This is a bifacial knife from the Faiyum A (Fayum A) Neolithic, made from the typical brown flint of this region. Fayum is a large oasis in Lower Egypt with a permanent lake in the Egyptian Western Desert.
In the Middle and Lower Egyptian Nile Valley farming and herding were just beginning to be established between 5500–4500 BC, and therefore nearly at the same time, when the Middle European landscape was transformed by the Linear Pottery Culture. Since the Neolithic transition had occurred much earlier in southwest Asia, it seems strange that the Neolithic economy appeared so much later in Egypt. For an explanation of this fact, several factors could be of importance:
- The Sinai Peninsula, too dry for farming, provided an effective barrier for the flow of farming technology between the southern Levant. And Egypt
- None of the species of wild plants or animals that later became domesticated, with the possible exception of cattle, were present in Egypt at the end of the Pleistocene
- During the early Holocene, the Nile Valley was extremely rich of natural resources, with no further need to supplement this subsistence with farming and herding
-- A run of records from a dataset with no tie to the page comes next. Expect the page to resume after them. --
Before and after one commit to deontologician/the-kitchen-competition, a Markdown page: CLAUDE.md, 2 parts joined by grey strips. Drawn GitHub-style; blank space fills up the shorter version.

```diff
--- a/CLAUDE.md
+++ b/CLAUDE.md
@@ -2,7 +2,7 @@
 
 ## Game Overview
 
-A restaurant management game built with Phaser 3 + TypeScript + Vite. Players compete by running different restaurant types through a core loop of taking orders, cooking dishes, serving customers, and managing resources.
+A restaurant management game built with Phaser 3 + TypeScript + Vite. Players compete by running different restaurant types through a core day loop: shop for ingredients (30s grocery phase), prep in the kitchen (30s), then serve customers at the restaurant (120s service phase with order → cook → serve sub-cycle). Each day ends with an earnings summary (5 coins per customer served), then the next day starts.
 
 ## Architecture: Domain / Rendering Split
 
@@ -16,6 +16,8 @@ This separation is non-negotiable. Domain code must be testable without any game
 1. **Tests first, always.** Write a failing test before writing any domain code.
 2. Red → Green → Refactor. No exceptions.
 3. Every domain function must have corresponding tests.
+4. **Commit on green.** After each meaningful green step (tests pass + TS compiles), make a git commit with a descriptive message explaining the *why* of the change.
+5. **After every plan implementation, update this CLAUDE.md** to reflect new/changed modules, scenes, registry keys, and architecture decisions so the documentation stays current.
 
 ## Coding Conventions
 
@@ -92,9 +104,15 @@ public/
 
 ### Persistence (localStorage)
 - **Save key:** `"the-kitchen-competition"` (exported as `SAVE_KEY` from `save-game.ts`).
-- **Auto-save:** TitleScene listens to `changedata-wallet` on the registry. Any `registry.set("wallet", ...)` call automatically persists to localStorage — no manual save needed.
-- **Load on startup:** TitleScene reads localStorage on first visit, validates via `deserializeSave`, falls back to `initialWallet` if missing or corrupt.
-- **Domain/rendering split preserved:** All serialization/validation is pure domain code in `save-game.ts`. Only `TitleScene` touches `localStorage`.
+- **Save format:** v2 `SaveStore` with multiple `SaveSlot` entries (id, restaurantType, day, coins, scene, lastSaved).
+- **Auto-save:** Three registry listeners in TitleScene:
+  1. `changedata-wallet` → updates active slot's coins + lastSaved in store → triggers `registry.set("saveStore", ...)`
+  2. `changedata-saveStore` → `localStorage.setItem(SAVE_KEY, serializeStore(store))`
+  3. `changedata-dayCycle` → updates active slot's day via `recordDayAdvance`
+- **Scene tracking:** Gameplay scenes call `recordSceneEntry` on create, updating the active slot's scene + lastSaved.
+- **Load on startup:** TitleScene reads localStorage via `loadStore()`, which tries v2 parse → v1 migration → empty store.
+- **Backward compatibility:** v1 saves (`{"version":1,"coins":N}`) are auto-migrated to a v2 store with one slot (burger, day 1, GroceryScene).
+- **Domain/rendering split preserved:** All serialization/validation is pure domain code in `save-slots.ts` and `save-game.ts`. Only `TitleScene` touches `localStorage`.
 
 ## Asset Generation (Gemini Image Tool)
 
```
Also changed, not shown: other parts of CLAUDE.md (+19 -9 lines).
- Much information about the final Epipaleolithic and early Neolithic transition in the Nil-valley is buried under thick sediments especially if such settlements were located next to the river
Most sites of the Fayum Neolithic (also called Fayum A) were found at the northern rim of the Fayum, first excavated by Caton-Thompson andGardner (1924-1926). While these sites show evidence of domesticated cereals, sheep and goat, there is no evidence of permanent houses or villages. Therefore many researchers have suggested that the inhabitants of Fayum were nomadic hunters and fishers that used only parts of the “Neolithic package” in addition to their original lifestyle. In this respect the Fayum people may be compared with the Ertebølle people 4000 km away at the Shores of the Baltic Sea( http://www.aggsbach.de/2010/09/the-erteb%c3%b8lle-lifestyle/) .
Noriyuki Shirai from the Leiden University argued, that the timing of the advent of farming in the Fayum can be estimated by the presence of peculiar sickle blades during the early Neolithic of this area. Neolithic sickle blades at Fayum and in Lower Egypt are bifacially-retouched and deeply serrated on their working edge. Such sickle blades are known from early Levantine Pottery Neolithic sites (the Yarmukian, and Lodian [Jericho IX]), dated to the early 6th millennium cal. BC.
It seems reasonable to consider that specific Neolithic techniques were accepted in Lower Egypt not earlier than during the early 6th millennium cal. BC. This process was possibly triggered by a climatic and environmental change around 6200 cal. BC, that finally lead to the desiccation of the southern Levant, Negev and Sinai and to changes of the rain regime in these areas and in Lower Egypt. These changes enabled for the first time during the Holocene winter crops like Levantine wheat and barley to thrive Northern Egypt. The people of Fayum adopted farming and herding into their lifestyle, but without abandon their major subsistence forms of hunting and fishing for the next millennium.
I recently (13.02.2011) recognized, that the thesis of Noriyuki Shirai can be download at:https://openaccess.leidenuniv.nl/handle/1887/15339
Anyhow, do not miss to buy the book, when it becomes available in the bookstores in 2011!